REQUIREMENT:
Leaving out every line before the one with "Verification & DONE", write out the rest of the records below exactly.

Segment Start: DATA SUPPLIED

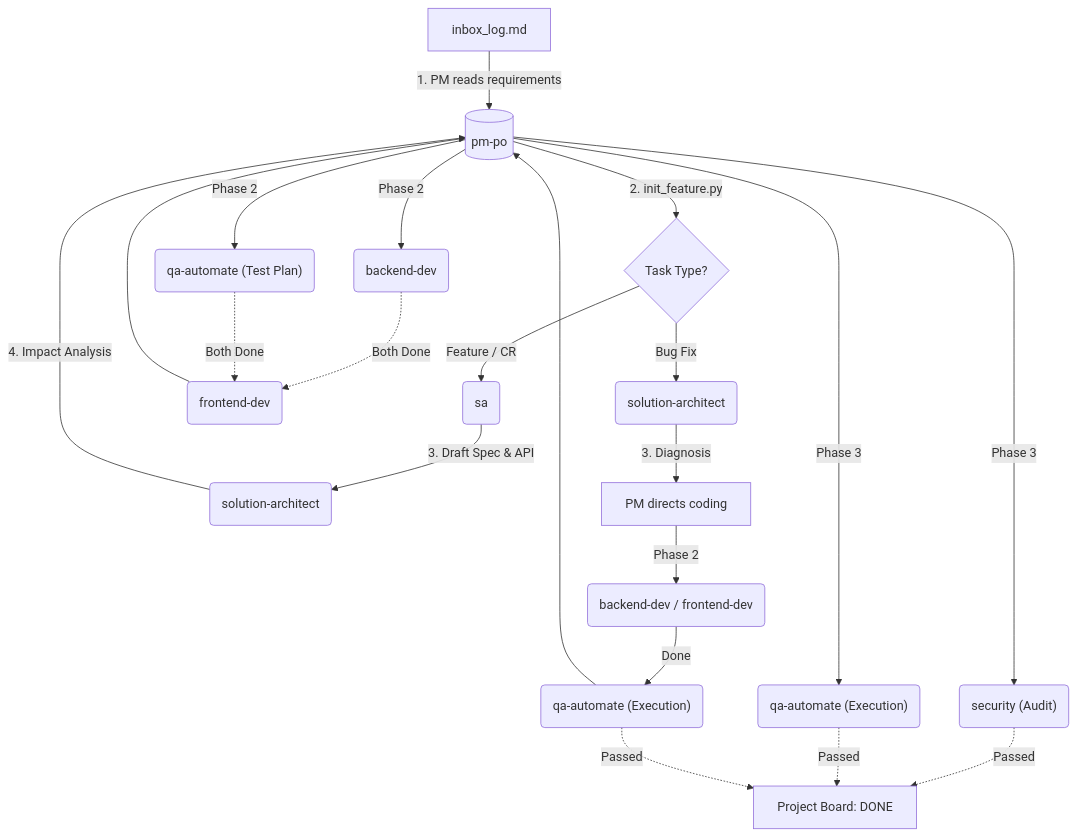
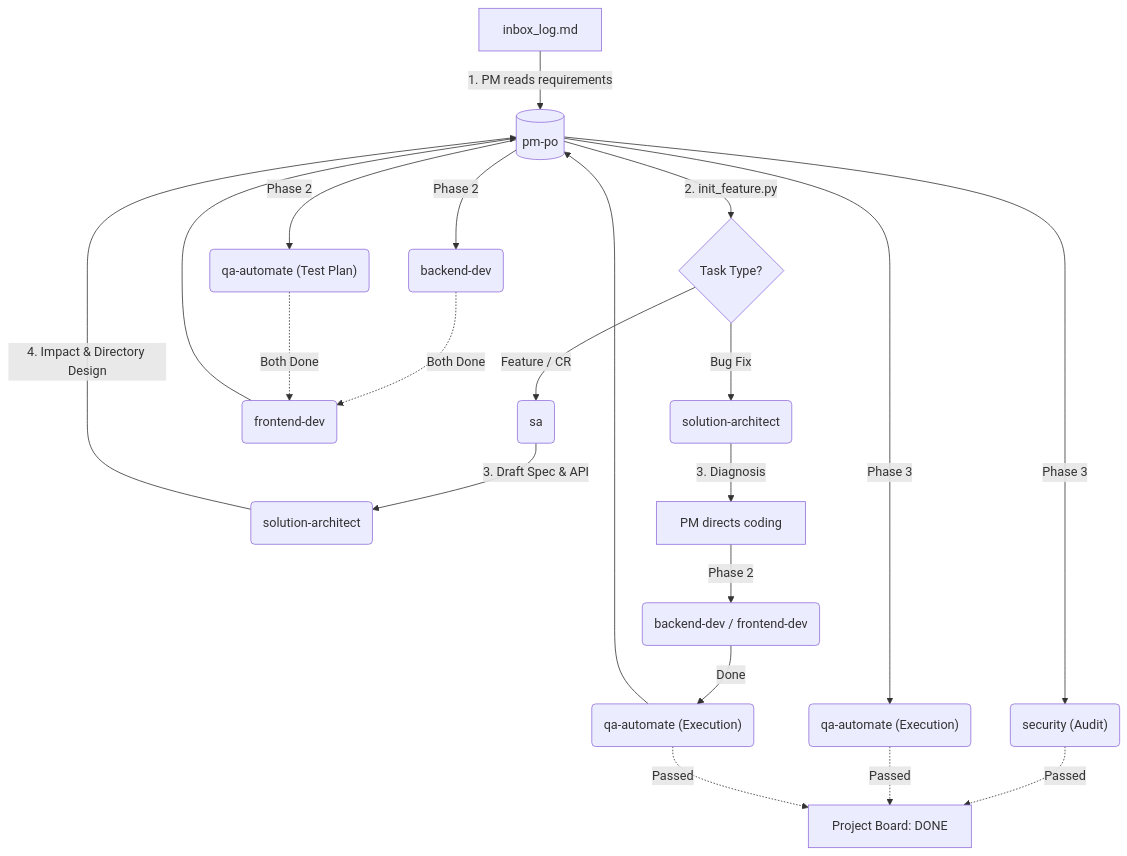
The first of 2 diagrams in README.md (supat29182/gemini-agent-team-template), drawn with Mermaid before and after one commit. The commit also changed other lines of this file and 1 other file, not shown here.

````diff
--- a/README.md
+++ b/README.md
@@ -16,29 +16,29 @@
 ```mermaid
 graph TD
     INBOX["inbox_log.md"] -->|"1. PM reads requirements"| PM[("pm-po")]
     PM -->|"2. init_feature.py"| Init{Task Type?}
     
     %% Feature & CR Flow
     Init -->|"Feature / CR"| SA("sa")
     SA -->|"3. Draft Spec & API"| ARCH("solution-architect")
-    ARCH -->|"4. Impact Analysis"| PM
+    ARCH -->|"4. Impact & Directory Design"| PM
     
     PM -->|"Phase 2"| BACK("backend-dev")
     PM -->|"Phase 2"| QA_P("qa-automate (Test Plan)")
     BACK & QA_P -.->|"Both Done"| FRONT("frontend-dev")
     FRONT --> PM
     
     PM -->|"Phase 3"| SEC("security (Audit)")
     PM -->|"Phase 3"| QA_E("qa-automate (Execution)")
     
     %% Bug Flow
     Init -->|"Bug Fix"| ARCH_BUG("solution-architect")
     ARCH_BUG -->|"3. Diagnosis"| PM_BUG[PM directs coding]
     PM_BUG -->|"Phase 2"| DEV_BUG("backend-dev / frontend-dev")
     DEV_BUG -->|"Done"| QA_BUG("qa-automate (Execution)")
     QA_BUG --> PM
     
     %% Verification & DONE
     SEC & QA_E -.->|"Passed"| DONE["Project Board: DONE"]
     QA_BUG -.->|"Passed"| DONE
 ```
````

Segment End: DATA SUPPLIED

THE COMPLETED TASK:
     %% Verification & DONE
     SEC & QA_E -.->|"Passed"| DONE["Project Board: DONE"]
     QA_BUG -.->|"Passed"| DONE
 ```
````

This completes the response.